According to the CDC, birth defects affect 1 in 33 babies in the US every year, and 18 babies die each day as a result of a birth defect. Some are caused by genetic factors such as Down syndrome or sickle cell anemia. Others are caused by certain chemicals or drugs, including alcohol and tobacco. Unfortunately, however, the cause of many birth defects is not yet known.
While not all birth defects are preventable, ob-gyns know the importance of becoming as healthy as possible before pregnancy. Most birth defects occur during the first trimester, a time when some women may not know that they are pregnant. In addition, the CDC estimates half of all US pregnancies are unplanned. This makes it critical for ob-gyns to encourage good health in all our patients of reproductive age.
How can women best care for themselves so they’ll be prepared for pregnancy?
- Avoid alcohol, tobacco, and illegal drug use
- Maintain a healthy weight
- Limit exposure to toxic agents such as mercury and lead
- Take a daily multivitamin including 400 micrograms of folic acid and no more than 5,000 international units of vitamin A
Most importantly, women considering becoming pregnant should visit their ob-gyn for a preconception care check-up. These check-ups allow ob-gyns to discuss the patient’s risk factors for birth defects and how to best manage them, including family history, preexisting medical conditions, and current prescriptions or other medicines. It is also an opportunity to discuss ways to reduce the risk of infection during pregnancy, including immunizations.

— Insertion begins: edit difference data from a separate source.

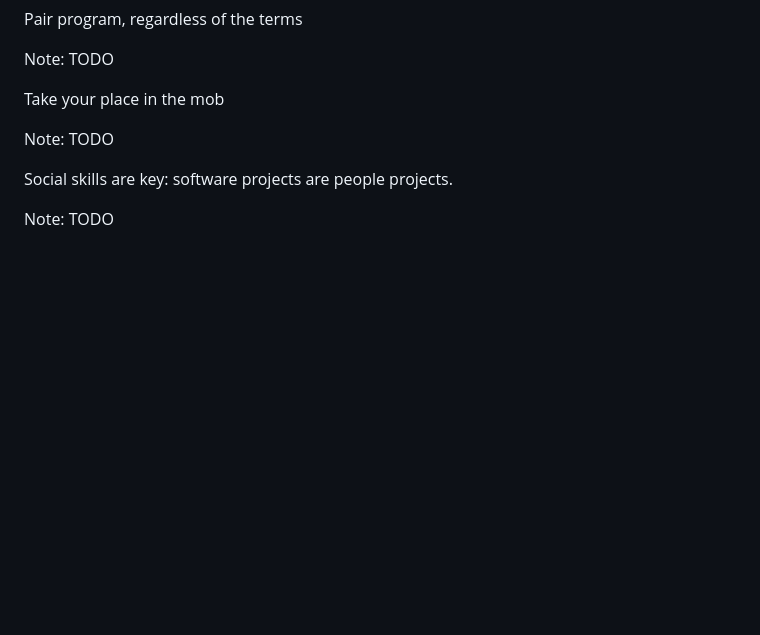
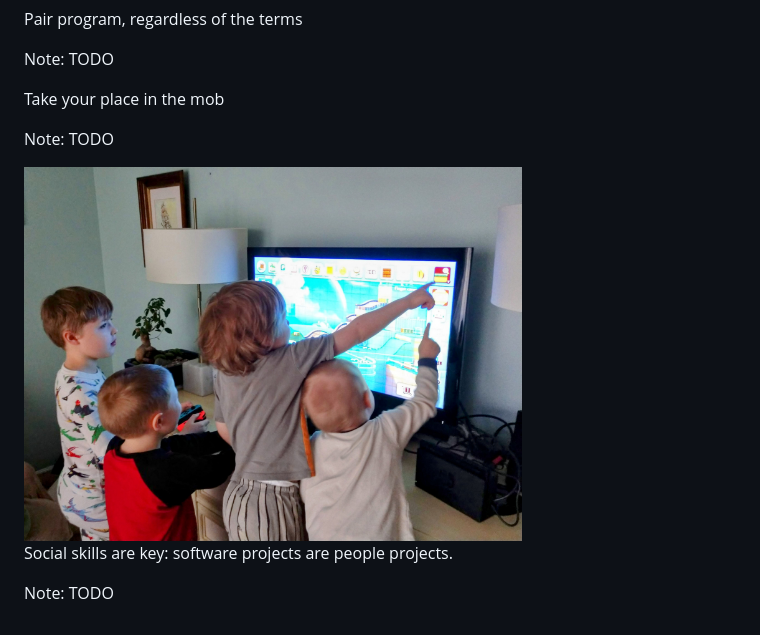
Before and after one commit to DaneWeber/presentations, a Markdown page: TheUndercoverScrumMasterReturns/TheUndercoverScrumMasterReturns.md, the part around the change. Drawn GitHub-style; pictures changed too: TheUndercoverScrumMasterReturns/assets/kids_ensemble_programming.jpg (added); blank space fills up the shorter version.

Commit message:
Add kids programming

```diff
--- a/TheUndercoverScrumMasterReturns/TheUndercoverScrumMasterReturns.md
+++ b/TheUndercoverScrumMasterReturns/TheUndercoverScrumMasterReturns.md
@@ -436,6 +436,9 @@ Take your place in the mob
 Note: TODO
 
 
+<img src="assets/kids_ensemble_programming.jpg" alt="kids ensemble programming Super Mario Maker" width="70%" />
+
+
 Social skills are key: software projects are people projects.
 
 Note: TODO
```
Also changed, not shown: 1 other file.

ACOG’s patient FAQs “Good Health Before Pregnancy: Preconception Care” and “Reducing Risks of Birth Defects” are great resources to share with your patients. This month, help spread the word about the importance of preconception care for preventing birth defects.